* **WORK ORDER**
In the records below, which lines include "after"? Copy them.

* **EXERCISE DATA**
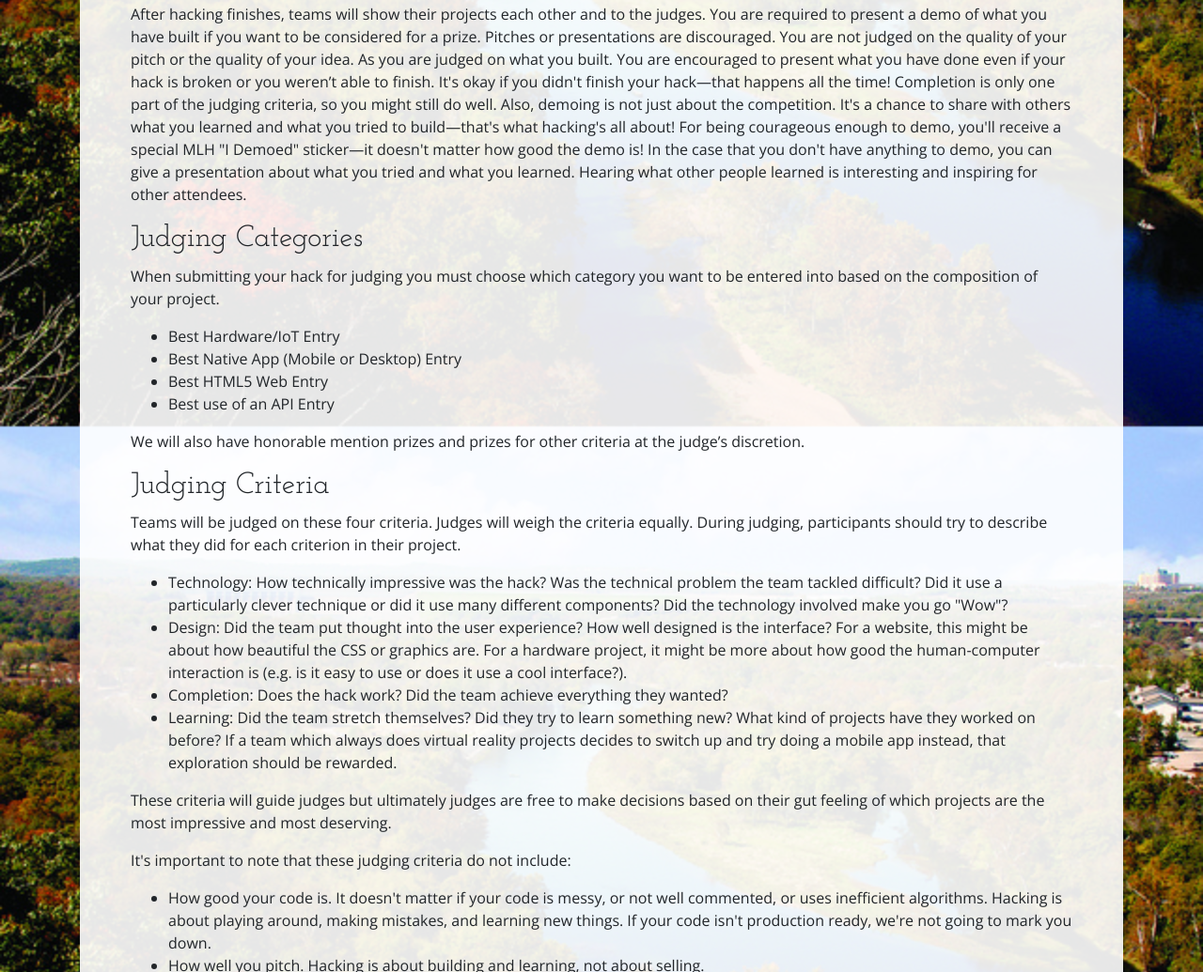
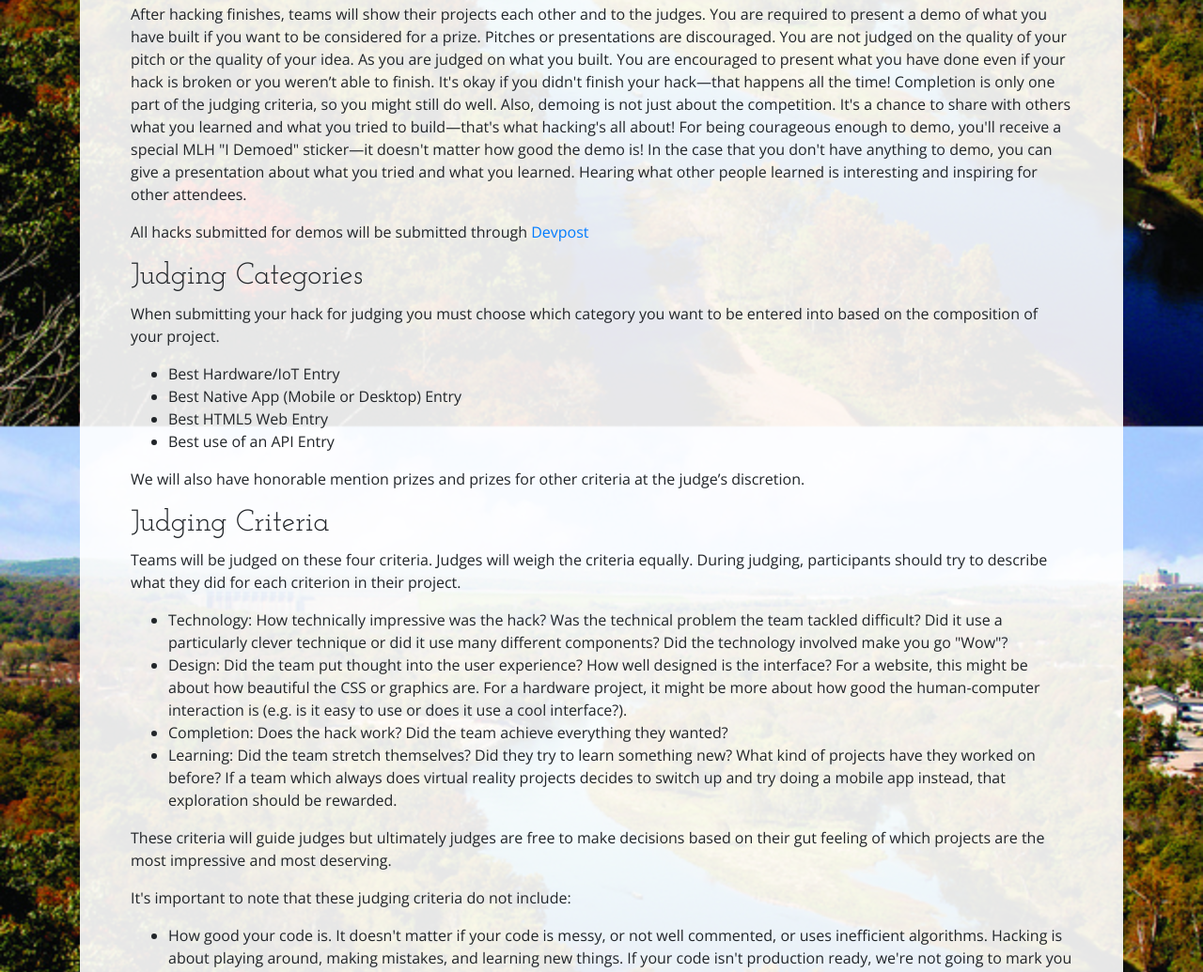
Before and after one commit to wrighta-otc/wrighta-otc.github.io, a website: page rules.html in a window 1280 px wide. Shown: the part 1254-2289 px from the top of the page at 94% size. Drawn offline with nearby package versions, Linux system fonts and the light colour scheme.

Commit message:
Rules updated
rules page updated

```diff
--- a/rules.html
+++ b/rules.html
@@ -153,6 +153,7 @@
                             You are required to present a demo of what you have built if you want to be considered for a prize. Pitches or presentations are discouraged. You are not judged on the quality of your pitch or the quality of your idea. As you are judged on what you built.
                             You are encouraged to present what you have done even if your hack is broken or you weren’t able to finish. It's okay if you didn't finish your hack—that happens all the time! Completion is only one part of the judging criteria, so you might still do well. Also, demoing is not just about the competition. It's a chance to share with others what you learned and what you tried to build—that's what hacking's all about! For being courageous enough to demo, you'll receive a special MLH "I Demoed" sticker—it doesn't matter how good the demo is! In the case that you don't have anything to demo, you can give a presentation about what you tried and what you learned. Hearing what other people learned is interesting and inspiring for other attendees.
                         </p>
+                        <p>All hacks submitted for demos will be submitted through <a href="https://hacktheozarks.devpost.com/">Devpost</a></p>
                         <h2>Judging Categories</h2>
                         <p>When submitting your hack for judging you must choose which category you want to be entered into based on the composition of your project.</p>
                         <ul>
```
--
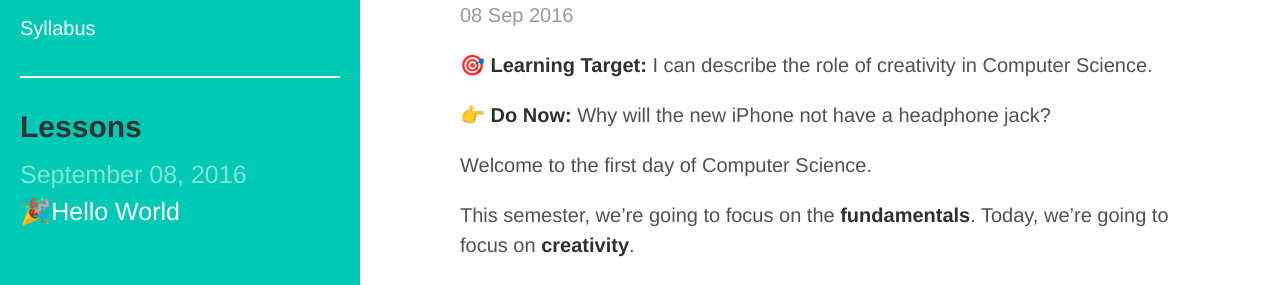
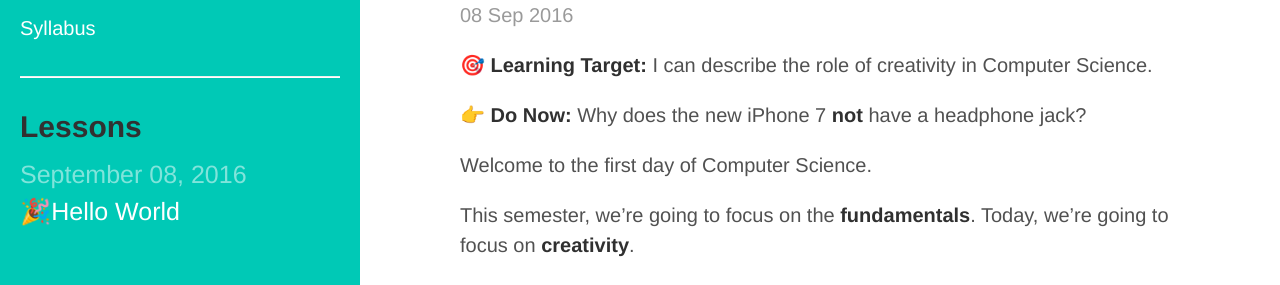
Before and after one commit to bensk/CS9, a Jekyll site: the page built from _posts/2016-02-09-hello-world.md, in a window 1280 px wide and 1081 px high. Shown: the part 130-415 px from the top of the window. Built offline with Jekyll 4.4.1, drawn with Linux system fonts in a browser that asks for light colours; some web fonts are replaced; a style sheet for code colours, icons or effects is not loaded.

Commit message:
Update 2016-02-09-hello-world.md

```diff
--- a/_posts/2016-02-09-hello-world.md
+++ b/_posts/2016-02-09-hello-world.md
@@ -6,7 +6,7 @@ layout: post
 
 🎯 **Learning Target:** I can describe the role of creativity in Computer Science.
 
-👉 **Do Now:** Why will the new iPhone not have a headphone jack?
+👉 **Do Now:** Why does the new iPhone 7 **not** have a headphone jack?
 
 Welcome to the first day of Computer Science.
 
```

* **ANSWER BOX**
Before and after one commit to wrighta-otc/wrighta-otc.github.io, a website: page rules.html in a window 1280 px wide. Shown: the part 1254-2289 px from the top of the page at 94% size. Drawn offline with nearby package versions, Linux system fonts and the light colour scheme.
Before and after one commit to bensk/CS9, a Jekyll site: the page built from _posts/2016-02-09-hello-world.md, in a window 1280 px wide and 1081 px high. Shown: the part 130-415 px from the top of the window. Built offline with Jekyll 4.4.1, drawn with Linux system fonts in a browser that asks for light colours; some web fonts are replaced; a style sheet for code colours, icons or effects is not loaded.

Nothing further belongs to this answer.